■ EXERCISE OBJECTIVE
Report every line of the records that includes the word "color".

[Collected data entries]

--- START ---

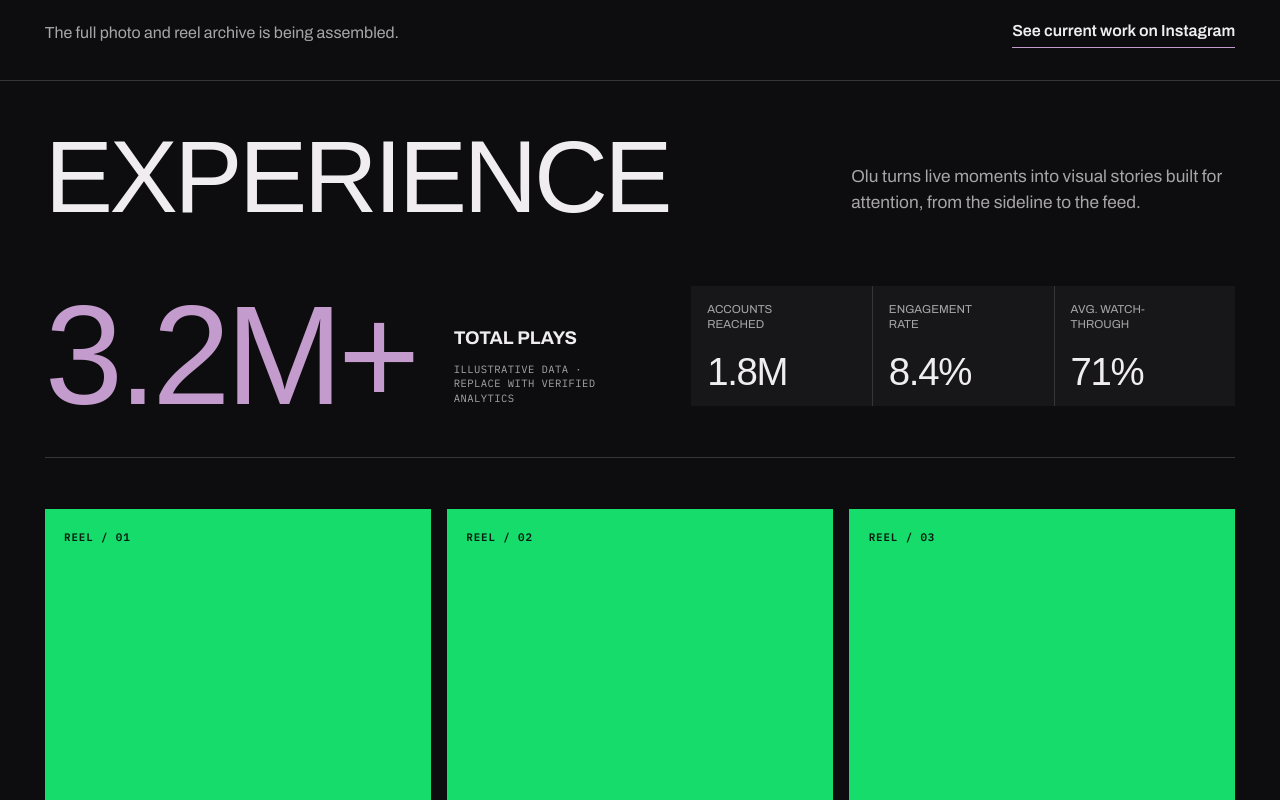
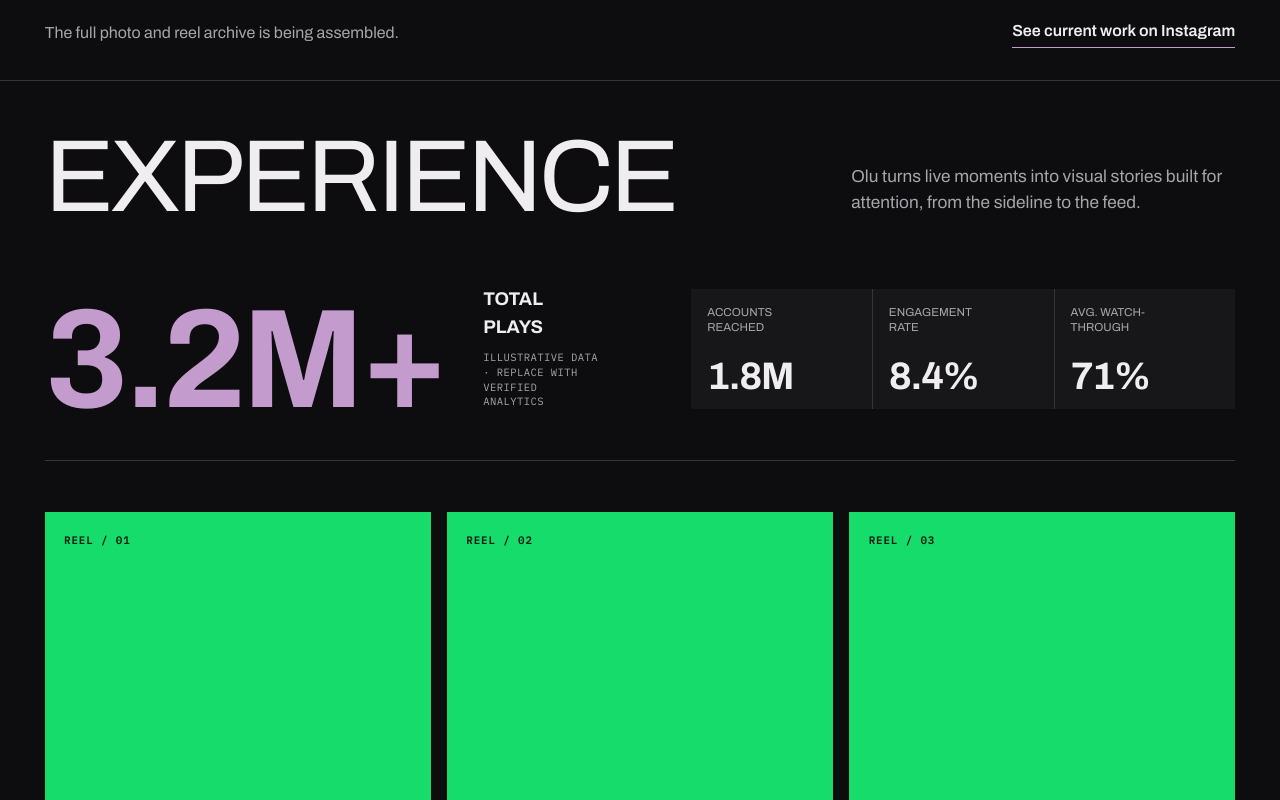
Before and after one commit to vmp-nori/oluzprodz, a Next.js app: page / in a window 1280 px wide. Shown: the part 1520-2320 px from the top of the page. Built offline with nearby package versions, Linux system fonts and the light colour scheme; a web font is replaced by a local one.

Commit message:
Ship responsive mobile portfolio

```diff
--- a/next.config.ts
+++ b/next.config.ts
@@ -1,7 +1,10 @@
 import type { NextConfig } from "next";
 
 const nextConfig: NextConfig = {
-  allowedDevOrigins: ["noriserver"],
+  allowedDevOrigins: ["noriserver", "noriserver-ts"],
+  images: {
+    qualities: [75, 86],
+  },
 };
 
 export default nextConfig;
--- a/src/app/globals.css
+++ b/src/app/globals.css
@@ -10,7 +10,7 @@
 }
 
 :root {
-  --font-display: "Hepab Demo Version";
+  --font-display: "Hepab Demo Version", var(--font-body), Arial, sans-serif;
   --ink: #0d0d0f;
   --charcoal: #202024;
   --smoke: #a7a5aa;
@@ -41,6 +41,10 @@ a:focus-visible {
   outline-offset: 5px;
 }
 .desktop-notice {
+  display: none;
+}
+.mobile-dock,
+.mobile-hero-index {
   display: none;
 }
 
@@ -144,7 +148,6 @@ a:focus-visible {
   transition: color 220ms ease;
 }
 .section-nav a,
-.hero-scroll,
 .archive-note a,
 .contact-link {
   transition:
@@ -167,7 +170,7 @@ a:focus-visible {
 .hero-copy h1 {
   margin: 0;
   color: var(--paper);
-  font-family: "Hepab Demo Version", var(--font-display), sans-serif;
+  font-family: var(--font-display);
   font-size: clamp(2.6rem, 4vw, 4.75rem);
   font-weight: 400;
   letter-spacing: -0.025em;
@@ -214,15 +217,6 @@ a:focus-visible {
 .hero-footer .hero-tagline {
   justify-self: start;
   font-size: 1.14em;
-}
-.hero-scroll {
-  justify-self: center;
-  color: rgb(239 237 240 / 56%);
-  font-size: 0.88em;
-  letter-spacing: 0.01em;
-}
-.hero-scroll:hover {
-  color: var(--accent);
 }
 .hero-footer p {
   justify-self: end;
@@ -341,6 +335,9 @@ footer h2 {
   border-bottom: 1px solid var(--accent);
   font-weight: 600;
 }
+.metric-reduced {
+  display: none;
+}
 
 @media (prefers-reduced-motion: reduce) {
   .reel-track-left,
@@ -413,10 +410,20 @@ footer h2 {
 }
 .primary-metric strong .metric-number,
 .primary-metric strong .metric-number span {
-  font: inherit;
+  font-family: var(--font-body), Arial, sans-serif;
+  font-size: inherit;
+  font-style: inherit;
+  font-weight: 700;
   letter-spacing: inherit;
   line-height: inherit;
   text-transform: none;
+}
+.supporting-metrics .metric-number,
+.supporting-metrics .metric-number span {
+  font-family: var(--font-body), Arial, sans-serif;
+  font-size: inherit;
+  font-style: inherit;
+  font-weight: 700;
 }
 .sr-only {
   position: absolute;
@@ -964,6 +971,12 @@ footer h2 {
 }
 
 @media (prefers-reduced-motion: reduce) {
+  .metric-number {
+    display: none;
+  }
+  .metric-reduced {
+    display: inline;
+  }
   .software-grid,
   .software-keycap {
     transform: none;
@@ -980,41 +993,397 @@ footer h2 {
 }
 
 @media (max-width: 1023px) {
+  :root {
+    --font-display: var(--font-body), Arial, sans-serif;
+    --mobile-gutter: clamp(1rem, 5vw, 1.5rem);
+  }
+  html {
+    scroll-padding-top: 1rem;
+  }
+  body {
+    padding-bottom: calc(4.75rem + env(safe-area-inset-bottom));
+    overflow-x: hidden;
+  }
+  ::selection {
+    background: var(--accent);
+    color: var(--ink);
+  }
   .desktop-site {
+    display: block;
+  }
+  .hero {
+    min-height: 100svh;
+    background: #29282d;
+  }
+  .hero::before {
+    height: 8rem;
+    backdrop-filter: blur(10px);
+  }
+  .hero-image {
+    object-fit: cover;
+    object-position: 59% center;
+    transform: scale(1.03);
+  }
+  .hero-scrim {
+    background:
+      linear-gradient(180deg, rgb(13 13 15 / 68%) 0%, transparent 24%),
+      linear-gradient(90deg, rgb(13 13 15 / 45%), transparent 70%),
+      linear-gradient(
+        0deg,
+        var(--ink) 0%,
+        rgb(13 13 15 / 82%) 13%,
+        transparent 44%
+      );
+  }
+  .site-header {
+    min-height: calc(4.75rem + env(safe-area-inset-top));
+    align-items: flex-end;
+    padding: env(safe-area-inset-top) var(--mobile-gutter) 0.75rem;
+  }
+  .wordmark {
+    display: grid;
+    width: 3.25rem;
+    min-height: 44px;
+    place-items: center;
+  }
+  .section-nav {
     display: none;
   }
-  .desktop-notice {
+  .mobile-hero-index {
+    position: absolute;
+    top: calc(5.6rem + env(safe-area-inset-top));
+    left: var(--mobile-gutter);
+    z-index: 2;
+    display: block;
+    margin: 0;
+    color: rgb(239 237 240 / 62%);
+    font-family: var(--font-mono), monospace;
+    font-size: 0.61rem;
+    font-weight: 600;
+    letter-spacing: 0.11em;
+  }
+  .hero-copy {
+    top: auto;
+    right: var(--mobile-gutter);
+    bottom: clamp(8.5rem, 19svh, 11rem);
+    left: var(--mobile-gutter);
+    transform: none;
+  }
+  .hero-copy h1 {
+    max-width: 7.5ch;
+    overflow-wrap: anywhere;
+    font-size: min(17vw, 5.6rem);
+    line-height: 0.84;
+  }
+  .hero-copy .hero-specialties {
+    max-width: 24ch;
+    margin-top: 1.25rem;
+    font-size: 0.62rem;
+    line-height: 1.6;
+  }
+  .hero-footer {
+    right: var(--mobile-gutter);
+    bottom: 2rem;
+    left: var(--mobile-gutter);
+    display: flex;
+    align-items: flex-end;
+    justify-content: space-between;
+    gap: 1rem;
+    font-size: 0.72rem;
+  }
+  .hero-footer .hero-tagline {
+    max-width: 21ch;
+    font-size: 1em;
+    line-height: 1.25;
+  }
+  .mobile-dock {
+    position: fixed;
+    right: max(0.75rem, env(safe-area-inset-right));
+    bottom: max(0.75rem, env(safe-area-inset-bottom));
+    left: max(0.75rem, env(safe-area-inset-left));
+    z-index: 20;
     display: grid;
-    min-height: 100dvh;
-    align-content: center;
-    gap: 1.5rem;
-    padding: 8vw;
-    background:
-      linear-gradient(rgb(13 13 15 / 38%), rgb(13 13 15 / 82%)) center / cover,
-      url("/images/oluprodz-landing-v2.png") center top / 100% auto no-repeat;
+    grid-template-columns: repeat(4, 1fr);
+    padding: 0.3rem;
+    border: 1px solid rgb(239 237 240 / 15%);
+    border-radius: 14px;
+    background: rgb(19 19 22 / 88%);
+    box-shadow: 0 1rem 2.5rem rgb(0 0 0 / 45%);
+    backdrop-filter: blur(18px);
   }
-  .desktop-notice p,
-  .desktop-notice h1,
-  .desktop-notice span {
-    max-width: 34rem;
-    margin: 0;
-  }
-  .desktop-notice p {
-    color: var(--accent);
+  .mobile-dock a {
+    display: grid;
+    min-height: 44px;
+    place-items: center;
+    border-radius: 10px;
+    color: rgb(239 237 240 / 68%);
     font-family: var(--font-mono), monospace;
-    font-size: 0.7rem;
-    font-weight: 600;
-    letter-spacing: 0.12em;
-  }
-  .desktop-notice h1 {
-    font-family: var(--font-display), sans-serif;
-    font-size: clamp(3rem, 12vw, 6rem);
-    letter-spacing: -0.07em;
-    line-height: 0.88;
+    font-size: 11px;
+    letter-spacing: 0.04em;
     text-transform: uppercase;
   }
-  .desktop-notice span {
-    color: var(--smoke);
-    line-height: 1.5;
+  .mobile-dock a:active {
+    background: var(--accent);
+    color: var(--ink);
+    transform: scale(0.97);
+  }
+  .work-section,
+  .profile-section,
+  .capabilities-section,
+  footer {
+    padding-right: var(--mobile-gutter);
+    padding-left: var(--mobile-gutter);
+  }
+  .work-section {
+    padding-top: 4.5rem;
+  }
+  .section-heading,
+  .experience-heading {
+    display: grid;
+    grid-template-columns: 1fr;
+    gap: 1.25rem;
+    align-items: start;
+  }
+  .section-heading h2,
+  .experience-heading h2,
+  .capabilities-heading h2 {
+    min-width: 0;
+    overflow-wrap: anywhere;
+    font-size: min(12.8vw, 5.5rem);
+    letter-spacing: -0.035em;
+    line-height: 0.86;
+  }
+  .section-heading > p:last-child,
+  .experience-heading > p,
+  .capabilities-heading > p {
+    max-width: 42rem;
+    margin: 0;
+    font-size: 1rem;
+    line-height: 1.55;
+  }
+  .portfolio-reel {
+    display: none;
+  }
+  .portfolio-reel::-webkit-scrollbar,
+  .experience-reels::-webkit-scrollbar {
+    display: none;
+  }
+  .reel-row {
+    display: contents;
+  }
+  .reel-track {
+    display: contents;
+    animation: none;
+    transform: none;
+    will-change: auto;
+  }
+  .reel-set {
+    display: contents;
+  }
+  .reel-set:nth-child(2) {
+    display: none;
+  }
+  .reel-panel {
+    width: min(76vw, 19rem);
+    height: auto;
+    aspect-ratio: 4 / 5;
+    scroll-snap-align: center;
+    background:
+      linear-gradient(145deg, rgb(255 255 255 / 10%), transparent 44%), #16dc6b;
+  }
+  .reel-panel-wide {
+    aspect-ratio: 5 / 4;
+  }
+  .archive-note {
+    align-items: flex-start;
+    flex-direction: column;
+    gap: 1.25rem;
+    padding: 2rem 0 4rem;
+  }
+  .archive-note a {
+    display: flex;
+    min-height: 44px;
+    align-items: center;
+  }
+  .profile-section {
+    padding-top: 4rem;
+  }
+  .impact-ledger {
+    display: none;
+  }
+  .primary-metric {
+    display: grid;
+    gap: 1.25rem;
+  }
+  .primary-metric strong {
+    font-size: clamp(6.8rem, 35vw, 9.5rem);
+    line-height: 0.7;
+  }
+  .supporting-metrics {
+    grid-template-columns: 1fr;
+  }
+  .supporting-metrics div {
+    min-height: 0;
+    flex-direction: row;
+    align-items: flex-end;
+    gap: 1rem;
+    padding: 1rem 0;
+    border-bottom: 1px solid var(--line);
+    background: transparent;
+  }
+  .supporting-metrics dd {
+    font-size: 2.7rem;
+  }
+  .experience-reels {
+    display: none;
+  }
+  .experience-reel {
+    width: min(82vw, 21rem);
+    flex: none;
+    scroll-snap-align: center;
+  }
+  .reel-placeholder {
+    aspect-ratio: 4 / 5;
+  }
+  .career-block {
+    margin-top: 4.5rem;
+    padding-top: 3.5rem;
+  }
+  .career-intro h3,
+  .career-intro p {
+    margin-right: 0;
+    margin-left: 0;
+    text-align: left;
+  }
+  .career-intro h3 {
+    width: fit-content;
+    max-width: 100%;
+    overflow-wrap: anywhere;
+    font-size: min(15vw, 4.7rem);
+  }
+  .career-timeline {
+    margin-top: 3.25rem;
+  }
+  .career-timeline li,
+  .career-timeline li:nth-child(even) {
+    display: grid;
+    min-height: 0;
+    grid-template-areas: "axis copy";
+    grid-template-columns: 60px minmax(0, 1fr);
+    gap: 0 12px;
+    align-items: start;
+    padding-bottom: 2.75rem;
+  }
+  .timeline-axis {
+    grid-template-rows: auto 1fr;
+  }
+  .timeline-axis span {
+    max-width: 56px;
+    padding: 8px 6px;
+    font-size: 11px;
+    white-space: normal;
+  }
+  .timeline-copy,
+  .career-timeline li:nth-child(even) .timeline-copy {
+    min-width: 0;
+    justify-self: stretch;
+    padding: 0.2rem 0 1.25rem;
+    text-align: left;
+  }
+  .timeline-copy h4 {
+    overflow-wrap: anywhere;
+    font-size: min(1.35rem, 6vw);
+  }
+  .timeline-company {
+    overflow-wrap: anywhere;
+    font-size: min(0.78rem, 3.8vw);
+  }
+  .timeline-visual {
+    display: none;
+  }
+  .timeline-image-slot p {
+    font-size: 2.25rem;
+  }
+  .capabilities-section {
+    padding-top: 4.5rem;
+    padding-bottom: 5rem;
+  }
+  .toolkit-layout {
+    grid-template-columns: 1fr;
+    gap: 3rem;
+    margin-top: 3rem;
+    padding-top: 0;
+  }
+  .toolkit-disciplines section {
+    grid-template-columns: 1fr;
+    gap: 0.6rem;
+    padding: 1.35rem 0;
+  }
+  .toolkit-software {
+    width: 100%;
+    max-width: none;
+  }
+  .toolkit-software-heading {
+    gap: 16px;
+  }
+  .toolkit-software-heading span {
+    flex: none;
+    font-size: 11px;
+  }
+  .software-keyboard {
+    width: 100%;
+    padding: 0.75rem;
+    overflow: hidden;
+    border-radius: 14px;
+  }
+  .software-grid {
+    display: grid;
+    width: 100%;
+    grid-template-columns: repeat(5, minmax(0, 1fr));
+    gap: 6px;
+    transform: none;
+  }
+  .software-key {
+    width: auto;
+    min-width: 0;
+  }
+  .software-keycap {
+    padding: 6px;
+  }
+  .software-app-mark {
+    width: min(2.6rem, 100%);
+    font-size: 12px;
+  }
+  footer {
+    min-height: 72svh;
+    padding-top: 4.5rem;
+    padding-bottom: 2rem;
+  }
+  footer > div,
+  .footer-meta {
+    min-width: 0;
+  }
+  footer h2 {
+    max-width: 5ch;
+    font-size: min(26vw, 8rem);
+    line-height: 0.8;
+  }
+  .contact-link {
+    display: flex;
+    min-width: 0;
+    min-height: 54px;
+    align-items: center;
+    justify-self: start;
+    font-size: min(2.3rem, 10vw);
   }
 }
+
+@media (max-width: 380px) {
+  .hero-copy h1 {
+    font-size: 17vw;
+  }
+  .career-timeline li,
+  .career-timeline li:nth-child(even) {
+    grid-template-columns: 56px minmax(0, 1fr);
+  }
+}
--- a/src/components/ui/count-up.tsx
+++ b/src/components/ui/count-up.tsx
@@ -5,8 +5,8 @@ import {
   animate,
   type MotionValue,
   motion,
-  useInView,
   useMotionValue,
+  useReducedMotion,
   useTransform,
 } from "motion/react";
 import * as React from "react";
@@ -171,11 +171,33 @@ function CountUp({
   onEnd,
 }: CountUpProps) {
   const ref = React.useRef<HTMLSpanElement>(null);
+  const shouldReduceMotion = useReducedMotion();
   const motionValue = useMotionValue(direction === "down" ? to : from);
-  const isInView = useInView(ref, {
-    once: false,
-    margin: "0px 0px 12% 0px",
-  });
+  const [isInView, setIsInView] = React.useState(false);
+
+  React.useEffect(() => {
+    const element = ref.current;
+    if (!element) return;
+
+    if (!("IntersectionObserver" in window)) {
+      setIsInView(true);
+      return;
+    }
+
+    const observer = new IntersectionObserver(
+      ([entry]) => {
+        if (!entry?.isIntersecting) return;
+        setIsInView(true);
+        observer.disconnect();
+      },
+      { rootMargin: "0px 0px -8%" },
+    );
+    observer.observe(element);
+
+    return () => {
+      observer.disconnect();
+    };
+  }, []);
 
   const getDecimalPlaces = (number: number) => {
     const decimals = number.toString().split(".")[1];
@@ -198,6 +220,9 @@ function CountUp({
 
   const target = direction === "down" ? from : to;
   const initialValue = direction === "down" ? to : from;
+  const [displayValue, setDisplayValue] = React.useState(() =>
+    formatValue(initialValue),
+  );
   const [chars, setChars] = React.useState(() =>
     formatValue(initialValue).split(""),
   );
@@ -205,13 +230,21 @@ function CountUp({
   React.useEffect(() => {
     const initial = formatValue(initialValue);
     if (digitEffect === "none") {
-      if (ref.current) ref.current.textContent = initial;
+      setDisplayValue(initial);
     } else if (digitEffect !== "slide") {
       setChars(initial.split(""));
     }
   }, [digitEffect, formatValue, initialValue]);
 
   React.useEffect(() => {
+    if (shouldReduceMotion) {
+      const finalValue = formatValue(target);
+      motionValue.jump(target);
+      setDisplayValue(finalValue);
+      setChars(finalValue.split(""));
+      return;
+    }
+
     if (!isInView || !startWhen) {
       motionValue.jump(initialValue);
       return;
@@ -237,11 +270,13 @@ function CountUp({
   }, [
     delay,
     duration,
+    formatValue,
     isInView,
     initialValue,
     motionValue,
     onEnd,
     onStart,
+    shouldReduceMotion,
     startWhen,
     target,
   ]);
@@ -250,7 +285,7 @@ function CountUp({
     () =>
       motionValue.on("change", (latest) => {
         if (digitEffect === "none") {
-          if (ref.current) ref.current.textContent = formatValue(latest);
+          setDisplayValue(formatValue(latest));
         } else if (digitEffect !== "slide") {
           setChars(formatValue(latest).split(""));
         }
@@ -296,7 +331,11 @@ function CountUp({
   }
 
   if (digitEffect === "none") {
-    return <span ref={ref} className={cn(className)} />;
+    return (
+      <span ref={ref} className={cn(className)}>
+        {displayValue}
+      </span>
+    );
   }
 
   return (
--- a/src/components/ui/metric-value.tsx
+++ b/src/components/ui/metric-value.tsx
@@ -24,6 +24,9 @@ export function MetricValue({ value, delay = 0 }: MetricValueProps) {
         />
         {suffix}
       </span>
+      <span className="metric-reduced" aria-hidden="true">
+        {value}
+      </span>
       <span className="sr-only">{value}</span>
     </>
   );
```
Also changed, not shown: src/app/layout.tsx (+8 -1 lines), src/app/page.tsx (+22 -31 lines), 4 other files (tests, documents, lock files or other folders).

--- END ---

■ TASK RESULT
   transition: color 220ms ease;
   color: var(--paper);
-  color: rgb(239 237 240 / 56%);
-  color: var(--accent);
+    color: var(--ink);
+    color: rgb(239 237 240 / 62%);
-    color: var(--accent);
+    color: rgb(239 237 240 / 68%);
-    color: var(--smoke);
+    color: var(--ink);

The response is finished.